  • “The BLV agrees that HE the President be requested to exercise his powers to pardon all those who participated in the forcible take-over of Parliament and the kidnapping of the People’s Coalition government.
  • “The BLV agrees that HE the President be requested to give full and urgent attention to the grievances as raised by the various Taukei groups during the recent protest marches with special attention given to ensuring that the position of President and Prime Minister together with other senior government positions (unspecified) shall always be held by indigenous Fijians and Rotumans.

“This is the unelected, one-race body Ratu Tevita wishes to see reconvened with all its previous powers, irrespective of their endorsement of resolutions that would have embedded institutional racism; irrespective of the fact that the BLV is heavily politicised;  speaks only for one race (and by no means for all of them, or their chiefs) and has sought on more than one occasion to undermine democratic processes.

“It should be noted that the  BLV (and the Qarase government)  failed to acknowledge that the truly  “aggrieved” parties in 2000 were not the itaukei or the Speight kidnappers, but the deposed FLP-led government whose members had been kidnapped together with Indo-Fijian shop owners in Suva whose shops had been looted and ransacked; countless numbers of  Indo-Fijian farmers who were forced to flee their farms, and many others — all Indo-Fijian—who were terrorised in their homes.

“Many have since been forced to abandon their farms, some adding  to the urban squatter population, and a sizeable number of mainly skilled Indo-Fijians have emigrated.

“The Qarase government elected in 2001 in the aftermath of the Speight coup and again in 2006 acted on some of these BLV resolutions — by seeking to exonerate those who took part in the coup (the Reconciliation, Tolerance, and Unity Bill) and promoting ethnic Fijian interests (most especially those of the bureaucratic elite,  for ordinary Fijians would have benefited little, if at all) at the expense of their fellow citizens.

“Make no misake about it, this is the Fiji to which Ratu Tevita apparently wishes to return when he talks of a ‘return to democracy’.”

Ratu Tevita and the Great Council of Chiefs: Damned by their own words

3 comments:

  1. Gone Qase, 9. June 2011, 14:16

    Mara you can travel to NZ, Australia, or where ever, but you are not welcome back to fiji…you try to preach about democracy, based on the old racist and colonial ideas.. you can take that and sholved it where it hurts, because Fiji has move on to the future…with equal rights to every men women and child, e-regardless of race, religion or class.. we are the new Fiji.. not the one that you and your corrupted chiefs still want to hold on too.

    You can sing – Isa lei gauna moni lesu talemi, but Im here to tell you the very bad news.. Time has moved on with you…”go fiji go”

     
  2. Julez, 10. June 2011, 11:08

    Ok thats wrong.
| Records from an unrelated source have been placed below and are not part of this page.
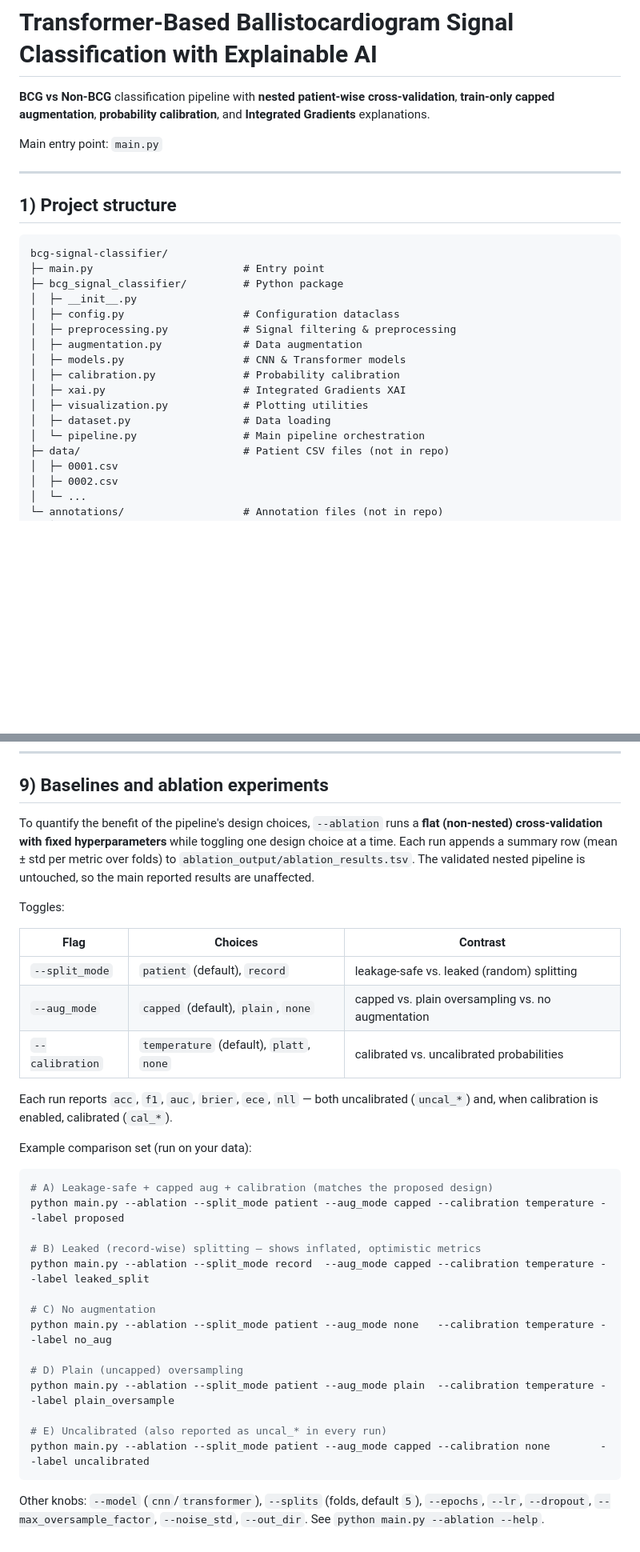
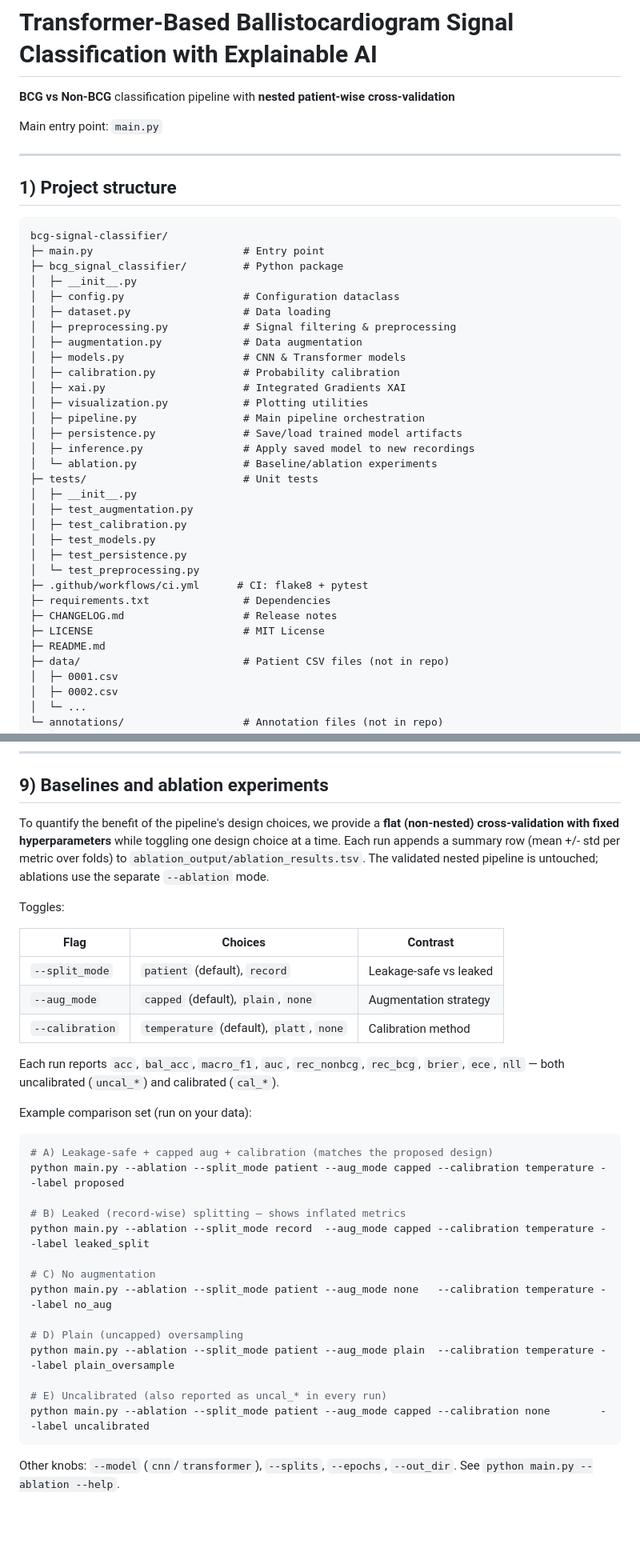
Before and after one commit to ibrahimsadek/bcg-signal-classifier, a Markdown page: README.md, 2 parts joined by grey strips. Shown at 80% size. Rendered like a GitHub page; blank space fills up the shorter version.

Commit message:
docs: update project tree in README, add CHANGELOG for v1.0.0

````diff
--- a/README.md
+++ b/README.md
@@ -1,5 +1,5 @@
 # Transformer-Based Ballistocardiogram Signal Classification with Explainable AI
-**BCG vs Non-BCG** classification pipeline with **nested patient-wise cross-validation**, **train-only capped augmentation**, **probability calibration**, and **Integrated Gradients** explanations.
+**BCG vs Non-BCG** classification pipeline with **nested patient-wise cross-validation**
 
 Main entry point: `main.py`
 
@@ -13,14 +13,29 @@ bcg-signal-classifier/
 ├─ bcg_signal_classifier/         # Python package
 │  ├─ __init__.py
 │  ├─ config.py                   # Configuration dataclass
+│  ├─ dataset.py                  # Data loading
 │  ├─ preprocessing.py            # Signal filtering & preprocessing
 │  ├─ augmentation.py             # Data augmentation
 │  ├─ models.py                   # CNN & Transformer models
 │  ├─ calibration.py              # Probability calibration
 │  ├─ xai.py                      # Integrated Gradients XAI
 │  ├─ visualization.py            # Plotting utilities
-│  ├─ dataset.py                  # Data loading
-│  └─ pipeline.py                 # Main pipeline orchestration
+│  ├─ pipeline.py                 # Main pipeline orchestration
+│  ├─ persistence.py              # Save/load trained model artifacts
+│  ├─ inference.py                # Apply saved model to new recordings
+│  └─ ablation.py                 # Baseline/ablation experiments
+├─ tests/                         # Unit tests
+│  ├─ __init__.py
+│  ├─ test_augmentation.py
+│  ├─ test_calibration.py
+│  ├─ test_models.py
+│  ├─ test_persistence.py
+│  └─ test_preprocessing.py
+├─ .github/workflows/ci.yml      # CI: flake8 + pytest
+├─ requirements.txt               # Dependencies
+├─ CHANGELOG.md                   # Release notes
+├─ LICENSE                        # MIT License
+├─ README.md
 ├─ data/                          # Patient CSV files (not in repo)
 │  ├─ 0001.csv
 │  ├─ 0002.csv
@@ -333,29 +347,29 @@ python main.py --model transformer --disable_xai
 
 ## 9) Baselines and ablation experiments
 
-To quantify the benefit of the pipeline's design choices, `--ablation` runs a
+To quantify the benefit of the pipeline's design choices, we provide a
 **flat (non-nested) cross-validation with fixed hyperparameters** while toggling
-one design choice at a time. Each run appends a summary row (mean ± std per
+one design choice at a time. Each run appends a summary row (mean +/- std per
 metric over folds) to `ablation_output/ablation_results.tsv`. The validated
-nested pipeline is untouched, so the main reported results are unaffected.
+nested pipeline is untouched; ablations use the separate `--ablation` mode.
 
 Toggles:
 
 | Flag | Choices | Contrast |
 |---|---|---|
-| `--split_mode` | `patient` (default), `record` | leakage-safe vs. leaked (random) splitting |
-| `--aug_mode` | `capped` (default), `plain`, `none` | capped vs. plain oversampling vs. no augmentation |
-| `--calibration` | `temperature` (default), `platt`, `none` | calibrated vs. uncalibrated probabilities |
+| `--split_mode` | `patient` (default), `record` | Leakage-safe vs leaked |
+| `--aug_mode` | `capped` (default), `plain`, `none` | Augmentation strategy |
+| `--calibration` | `temperature` (default), `platt`, `none` | Calibration method |
 
-Each run reports `acc`, `f1`, `auc`, `brier`, `ece`, `nll` — both uncalibrated
-(`uncal_*`) and, when calibration is enabled, calibrated (`cal_*`).
+Each run reports `acc`, `bal_acc`, `macro_f1`, `auc`, `rec_nonbcg`, `rec_bcg`,
+`brier`, `ece`, `nll` — both uncalibrated (`uncal_*`) and calibrated (`cal_*`).
 
 Example comparison set (run on your data):
 ```bash
 # A) Leakage-safe + capped aug + calibration (matches the proposed design)
 python main.py --ablation --split_mode patient --aug_mode capped --calibration temperature --label proposed
 
-# B) Leaked (record-wise) splitting — shows inflated, optimistic metrics
+# B) Leaked (record-wise) splitting — shows inflated metrics
 python main.py --ablation --split_mode record  --aug_mode capped --calibration temperature --label leaked_split
 
 # C) No augmentation
@@ -368,6 +382,5 @@ python main.py --ablation --split_mode patient --aug_mode plain  --calibration t
 python main.py --ablation --split_mode patient --aug_mode capped --calibration none        --label uncalibrated
 ```
 
-Other knobs: `--model` (`cnn`/`transformer`), `--splits` (folds, default `5`),
-`--epochs`, `--lr`, `--dropout`, `--max_oversample_factor`, `--noise_std`,
+Other knobs: `--model` (`cnn`/`transformer`), `--splits`, `--epochs`,
 `--out_dir`. See `python main.py --ablation --help`.
````
Also changed, not shown: other parts of README.md (+35 -36 lines), CHANGELOG.md (added, +32 -0 lines).
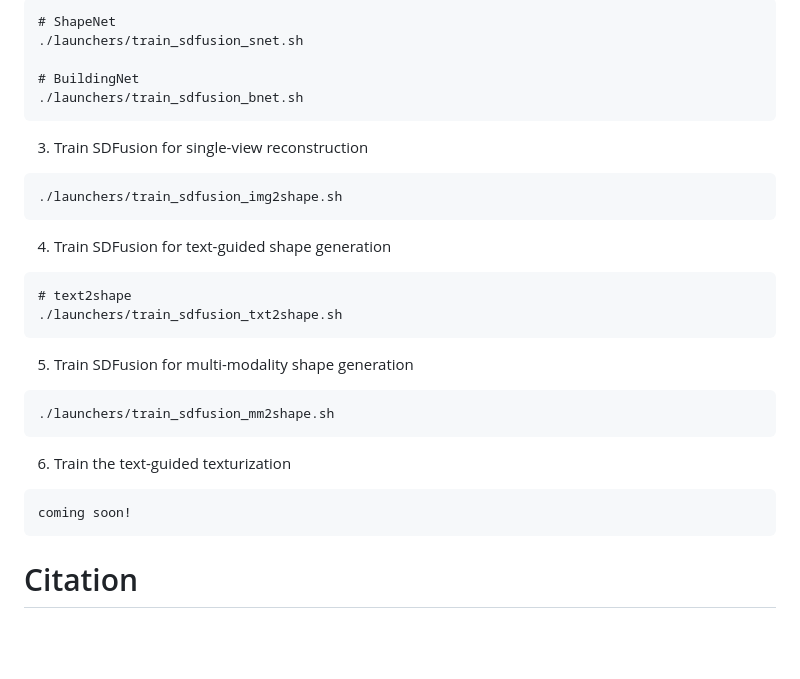
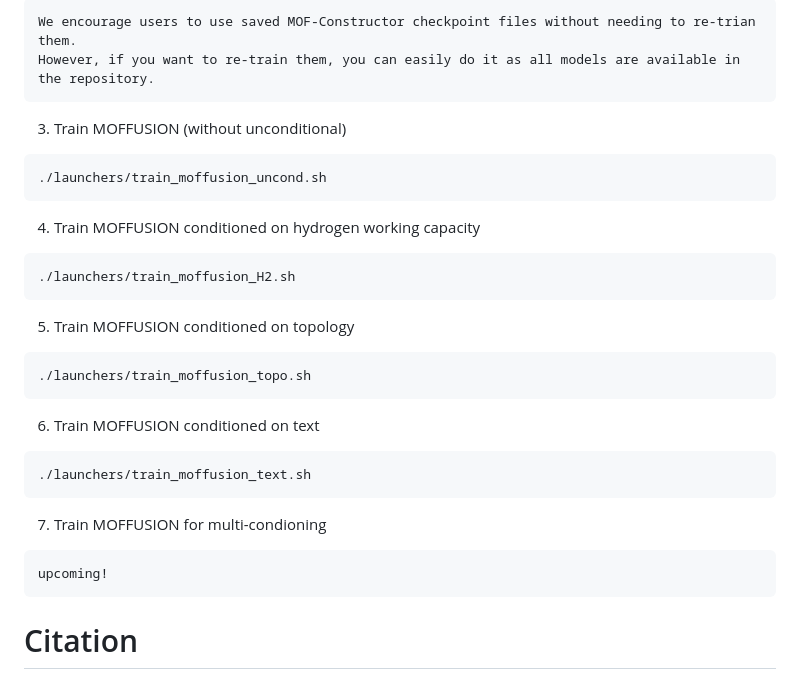
Before and after one commit to parkjunkil/MOFFUSION, a Markdown page: README.md, the part around the change printed below. Rendered like a GitHub page; blank space fills up the shorter version.

````diff
--- a/README.md
+++ b/README.md
@@ -151,30 +94,31 @@ After training, copy the trained VQVAE checkpoint to the `./saved_ckpt` folder.
 ```
-# ShapeNet
-./launchers/train_sdfusion_snet.sh
-
-# BuildingNet
-./launchers/train_sdfusion_bnet.sh
+We encourage users to use saved MOF-Constructor checkpoint files without needing to re-trian them.
+However, if you want to re-train them, you can easily do it as all models are available in the repository.
 ```
 
-3. Train SDFusion for single-view reconstruction
+3. Train MOFFUSION (without unconditional)
 ```
-./launchers/train_sdfusion_img2shape.sh
+./launchers/train_moffusion_uncond.sh
 ```
 
-4. Train SDFusion for text-guided shape generation
+4. Train MOFFUSION conditioned on hydrogen working capacity
 ```
-# text2shape
-./launchers/train_sdfusion_txt2shape.sh
+./launchers/train_moffusion_H2.sh
 ```
 
-5. Train SDFusion for multi-modality shape generation
+5. Train MOFFUSION conditioned on topology
 ```
-./launchers/train_sdfusion_mm2shape.sh
+./launchers/train_moffusion_topo.sh
 ```
 
-6. Train the text-guided texturization
+6. Train MOFFUSION conditioned on text
 ```
-coming soon!
+./launchers/train_moffusion_text.sh
+```
+
+7. Train MOFFUSION for multi-condioning
+```
+upcoming!
 ```
 
 # <a name="citation"></a> Citation
````
Also changed, not shown: other parts of README.md (+4 -61 lines).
Mara said he wants the 1997 Constituion restored, but wants to do away with the communal voting system which is the base and source of all the racial divide. Crosby Walsh is nothing but a bitter man.

     
  3. Thakur Ranjit Singh, 11. June 2011, 10:39

    What a pity the Ostrich Syndrome of NZ Foreign Policy is further going to isolate, Fiji, a former close ally of NZ. The fact the Key and Mc Cully are even contemplating having this “refugee’ in NZ is shocking. NZ should encourage the Pacific neighbours space in which to sort out their differences. Unlike Australia’s myopic stance, NZ should not rush to give Ului Mara a visa to give support to a hollow democratic movement that is promising to give power back to the racist sharks who have been feasting on Fiji’s brand of democracy with elections, devoid of social justice and equality. To see that developed neighbours like Australia and NZ are willing to reveal their neo-colonist attitude in interfering in local domestic squabbles show that these countries are out of tune with happenings in their neighbourhood. I have stressed on this since 2006, but nobody is prepared to pay heeds to those who understand the local issues.